The name Calcasieu [p] comes from the Atakapan word, "quelqueshue", meaning "crying eagle". It was originally the name of an Atakapa chief, but became the name given to what was formerly the Rio Hondo River (Rio Stondo or "Deep River"), now the Calcasieu River. The parish then inherited this name.
The early history of the parish dates back to the time of the Spanish occupation of Louisiana, when, in 1797, Jose M. Mora was granted a large tract of land between the Rio Hondo (now Calcasieu River) and the Sabine River, known for years as the "Neutral Strip". The area became a refuge for outlaws and filibusters from Carolina, Georgia, Mississippi. A long in dispute between Spain and the United States, after France had ceded Louisiana to the American government in 1803, was definitively acquired by the United States with the Adams-Onis Treaty in 1819. The treaty was formally ratified on February 22, 1821. By an act of Congress, approved on March 3, 1823, this strip of land was attached to the district south of the Red River.
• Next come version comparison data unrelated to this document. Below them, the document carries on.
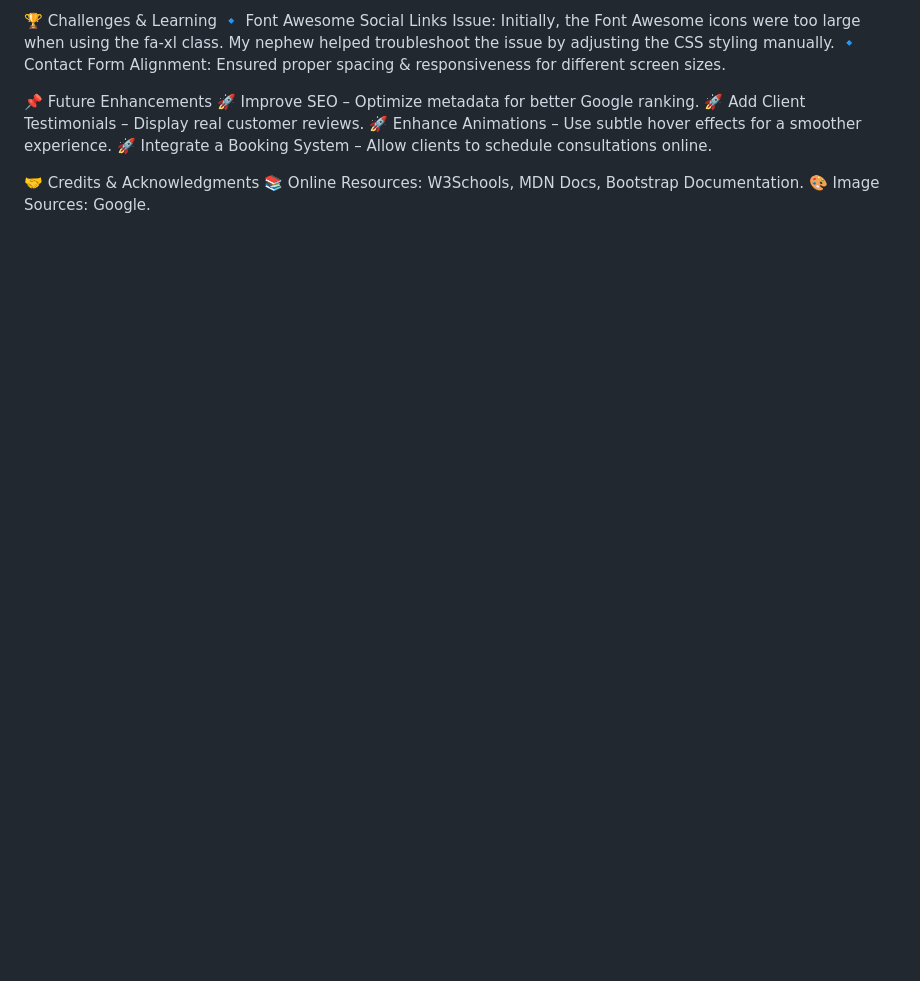
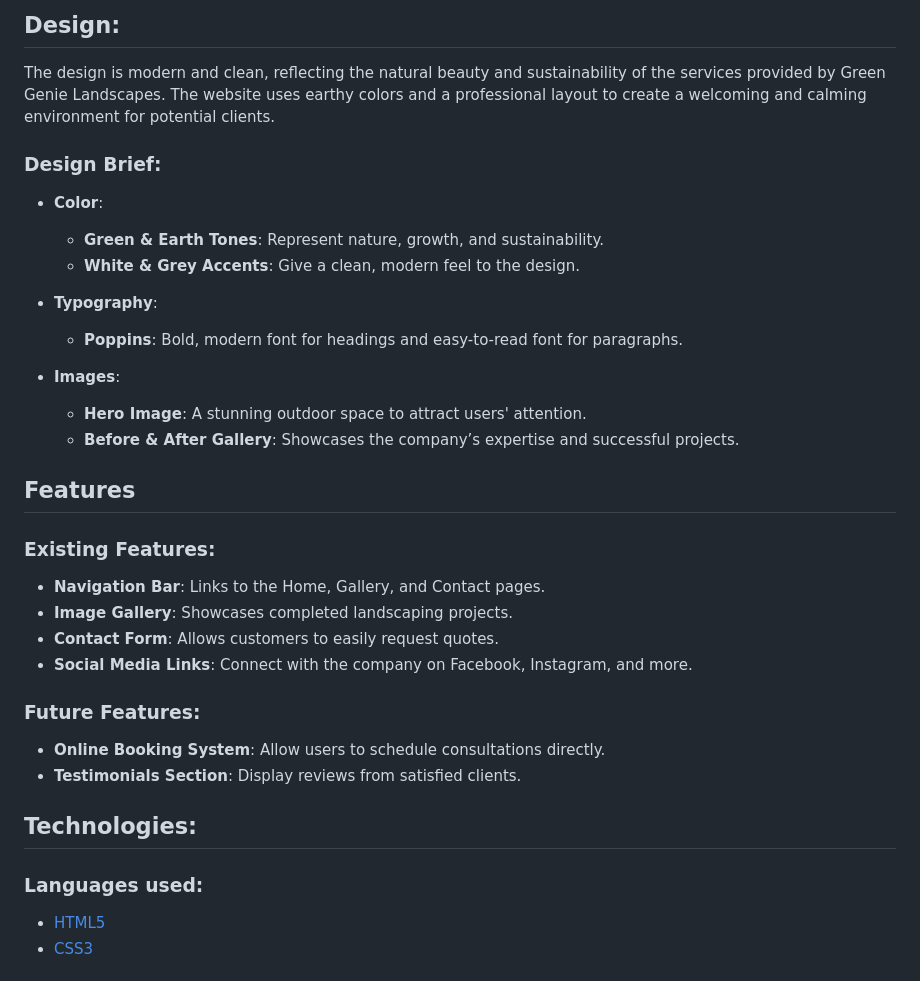
Before and after one commit to Tahir-khan007/MSP1, a Markdown page: README.md, the part around one of its changes. GitHub-like rendering; blank space fills up the shorter version.

```diff
--- a/README.md
+++ b/README.md
@@ -96,15 +39,37 @@ CSS – No major errors found.
 
-🏆 Challenges & Learning
-🔹 Font Awesome Social Links Issue: Initially, the Font Awesome icons were too large when using the fa-xl class. My nephew helped troubleshoot the issue by adjusting the CSS styling manually.
-🔹 Contact Form Alignment: Ensured proper spacing & responsiveness for different screen sizes.
+## Design:
 
-📌 Future Enhancements
-    🚀 Improve SEO – Optimize metadata for better Google ranking.
-    🚀 Add Client Testimonials – Display real customer reviews.
-    🚀 Enhance Animations – Use subtle hover effects for a smoother experience.
-    🚀 Integrate a Booking System – Allow clients to schedule consultations online.
+The design is modern and clean, reflecting the natural beauty and sustainability of the services provided by Green Genie Landscapes. The website uses earthy colors and a professional layout to create a welcoming and calming environment for potential clients.
 
+### Design Brief:
 
-🤝 Credits & Acknowledgments
-📚 Online Resources: W3Schools, MDN Docs, Bootstrap Documentation.
-🎨 Image Sources: Google.
++ **Color**:
+  - **Green & Earth Tones**: Represent nature, growth, and sustainability.
+  - **White & Grey Accents**: Give a clean, modern feel to the design.
+
++ **Typography**:
+  - **Poppins**: Bold, modern font for headings and easy-to-read font for paragraphs.
+
++ **Images**:
+  - **Hero Image**: A stunning outdoor space to attract users' attention.
+  - **Before & After Gallery**: Showcases the company’s expertise and successful projects.
+
+## Features
+
+### Existing Features:
+
+- **Navigation Bar**: Links to the Home, Gallery, and Contact pages.
+- **Image Gallery**: Showcases completed landscaping projects.
+- **Contact Form**: Allows customers to easily request quotes.
+- **Social Media Links**: Connect with the company on Facebook, Instagram, and more.
+
+### Future Features:
+- **Online Booking System**: Allow users to schedule consultations directly.
+- **Testimonials Section**: Display reviews from satisfied clients.
+
+## Technologies:
+
+### Languages used:
+- [HTML5](https://en.wikipedia.org/wiki/HTML5)
+- [CSS3](https://en.wikipedia.org/wiki/CSS)
+
```
Also changed, not shown: other parts of README.md (+103 -80 lines).
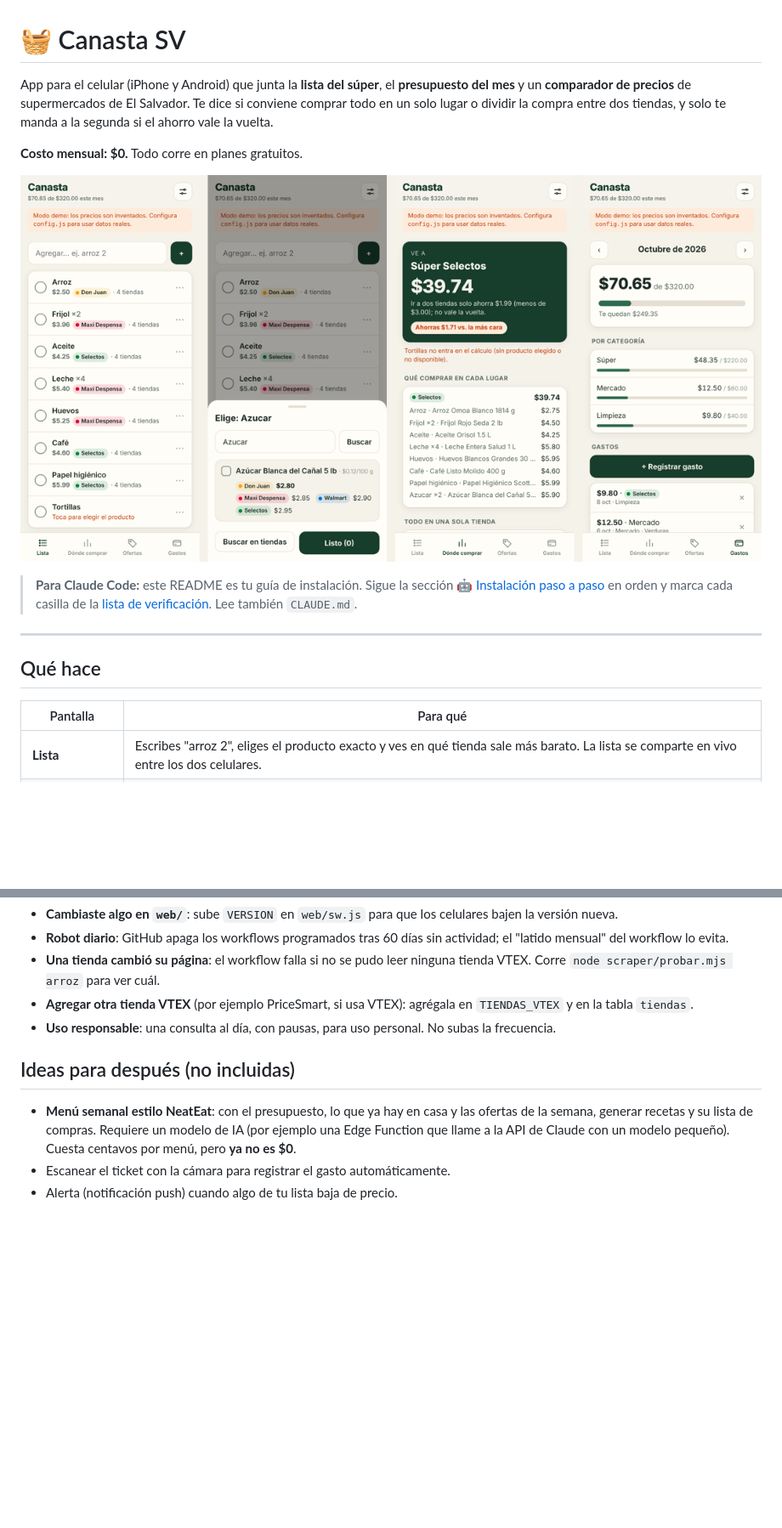
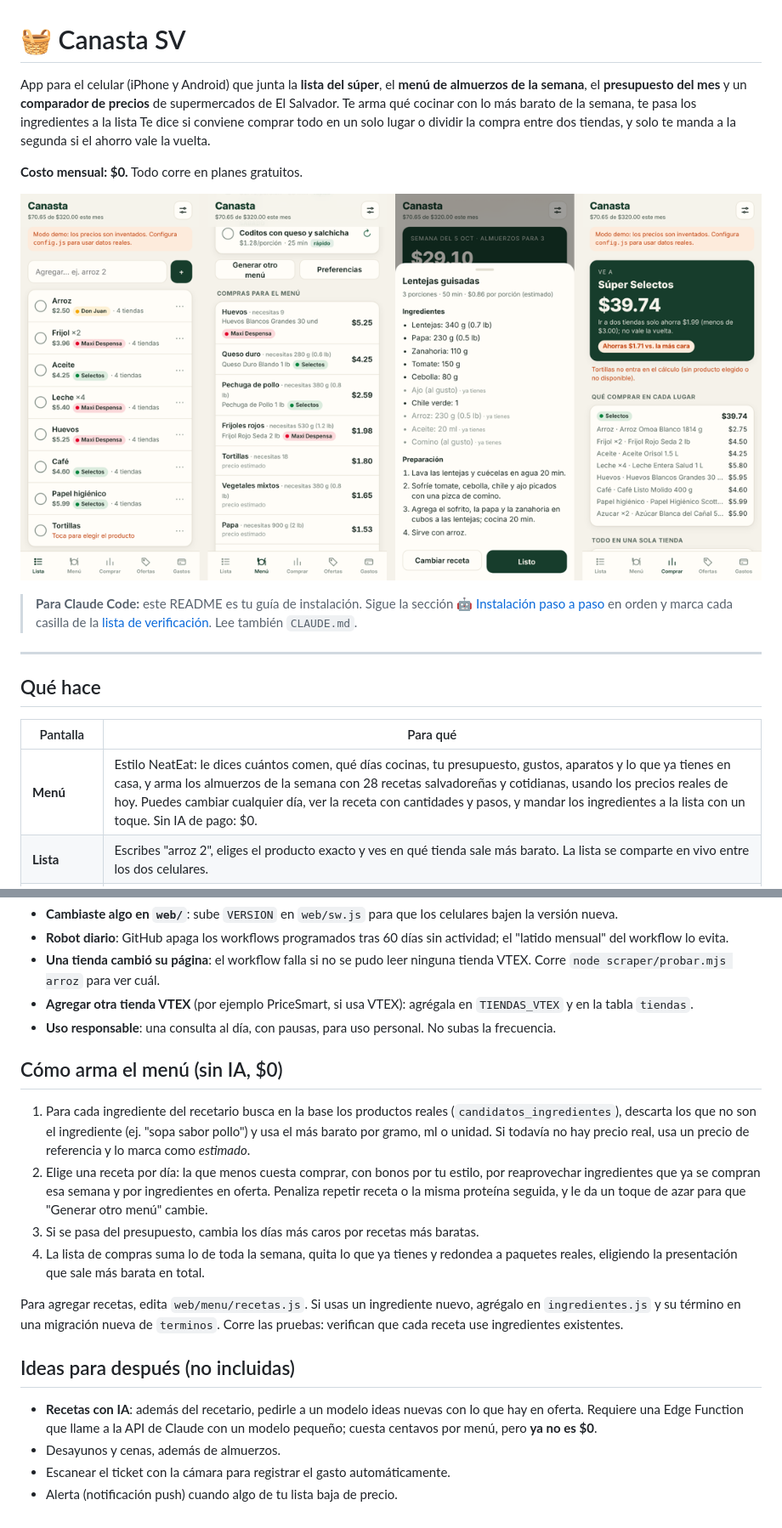
Before and after one commit to guilleclimaco/canasta-sv, a Markdown page: README.md, 2 parts joined by grey strips. Shown at 85% size. Rendered like a GitHub page; pictures changed too: docs/capturas.png; blank space fills up the shorter version.

```diff
--- a/README.md
+++ b/README.md
@@ -1,6 +1,6 @@
 # 🧺 Canasta SV
 
-App para el celular (iPhone y Android) que junta la **lista del súper**, el **presupuesto del mes** y un **comparador de precios** de supermercados de El Salvador. Te dice si conviene comprar todo en un solo lugar o dividir la compra entre dos tiendas, y solo te manda a la segunda si el ahorro vale la vuelta.
+App para el celular (iPhone y Android) que junta la **lista del súper**, el **menú de almuerzos de la semana**, el **presupuesto del mes** y un **comparador de precios** de supermercados de El Salvador. Te arma qué cocinar con lo más barato de la semana, te pasa los ingredientes a la lista Te dice si conviene comprar todo en un solo lugar o dividir la compra entre dos tiendas, y solo te manda a la segunda si el ahorro vale la vuelta.
 
 **Costo mensual: $0.** Todo corre en planes gratuitos.
 
@@ -16,6 +16,7 @@ App para el celular (iPhone y Android) que junta la **lista del súper**, el **p
 
 | Pantalla | Para qué |
 |---|---|
+| **Menú** | Estilo NeatEat: le dices cuántos comen, qué días cocinas, tu presupuesto, gustos, aparatos y lo que ya tienes en casa, y arma los almuerzos de la semana con 28 recetas salvadoreñas y cotidianas, usando los precios reales de hoy. Puedes cambiar cualquier día, ver la receta con cantidades y pasos, y mandar los ingredientes a la lista con un toque. Sin IA de pago: $0. |
 | **Lista** | Escribes "arroz 2", eliges el producto exacto y ves en qué tienda sale más barato. La lista se comparte en vivo entre los dos celulares. |
 | **Dónde comprar** | Arma el plan más barato: una sola tienda, o dos si te ahorras más de lo que tú definas (por defecto $3). Te dice qué comprar en cada lugar. |
 | **Ofertas** | Productos con precio por debajo de su precio normal o de su máximo de los últimos 60 días. Filtro "De mi lista". |
@@ -256,8 +268,18 @@ Cada quien entra con su correo, que debe estar en `miembros`, y escribe el códi
 - **Agregar otra tienda VTEX** (por ejemplo PriceSmart, si usa VTEX): agrégala en `TIENDAS_VTEX` y en la tabla `tiendas`.
 - **Uso responsable**: una consulta al día, con pausas, para uso personal. No subas la frecuencia.
 
+## Cómo arma el menú (sin IA, $0)
+
+1. Para cada ingrediente del recetario busca en la base los productos reales (`candidatos_ingredientes`), descarta los que no son el ingrediente (ej. "sopa sabor pollo") y usa el más barato por gramo, ml o unidad. Si todavía no hay precio real, usa un precio de referencia y lo marca como *estimado*.
+2. Elige una receta por día: la que menos cuesta comprar, con bonos por tu estilo, por reaprovechar ingredientes que ya se compran esa semana y por ingredientes en oferta. Penaliza repetir receta o la misma proteína seguida, y le da un toque de azar para que "Generar otro menú" cambie.
+3. Si se pasa del presupuesto, cambia los días más caros por recetas más baratas.
+4. La lista de compras suma lo de toda la semana, quita lo que ya tienes y redondea a paquetes reales, eligiendo la presentación que sale más barata en total.
+
+Para agregar recetas, edita `web/menu/recetas.js`. Si usas un ingrediente nuevo, agrégalo en `ingredientes.js` y su término en una migración nueva de `terminos`. Corre las pruebas: verifican que cada receta use ingredientes existentes.
+
 ## Ideas para después (no incluidas)
 
-- **Menú semanal estilo NeatEat**: con el presupuesto, lo que ya hay en casa y las ofertas de la semana, generar recetas y su lista de compras. Requiere un modelo de IA (por ejemplo una Edge Function que llame a la API de Claude con un modelo pequeño). Cuesta centavos por menú, pero **ya no es $0**.
+- **Recetas con IA**: además del recetario, pedirle a un modelo ideas nuevas con lo que hay en oferta. Requiere una Edge Function que llame a la API de Claude con un modelo pequeño; cuesta centavos por menú, pero **ya no es $0**.
+- Desayunos y cenas, además de almuerzos.
 - Escanear el ticket con la cámara para registrar el gasto automáticamente.
 - Alerta (notificación push) cuando algo de tu lista baja de precio.
```
Also changed, not shown: other parts of README.md (+12 -1 lines), ACTUALIZAR-MENU.md (added, +61 -0 lines), CLAUDE.md (+4 -2 lines), 12 other files.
Early settlers to the area included the Ryans, Perkins, LeBleus, Deviers, and Hendersons. Acadian settlers, from the eastern parishes of Louisiana, also emigrated to this area, resulting in a diverse ethnic mix in the population, consisting of Creoles, Acadians, Anglo-Americans, and Indians.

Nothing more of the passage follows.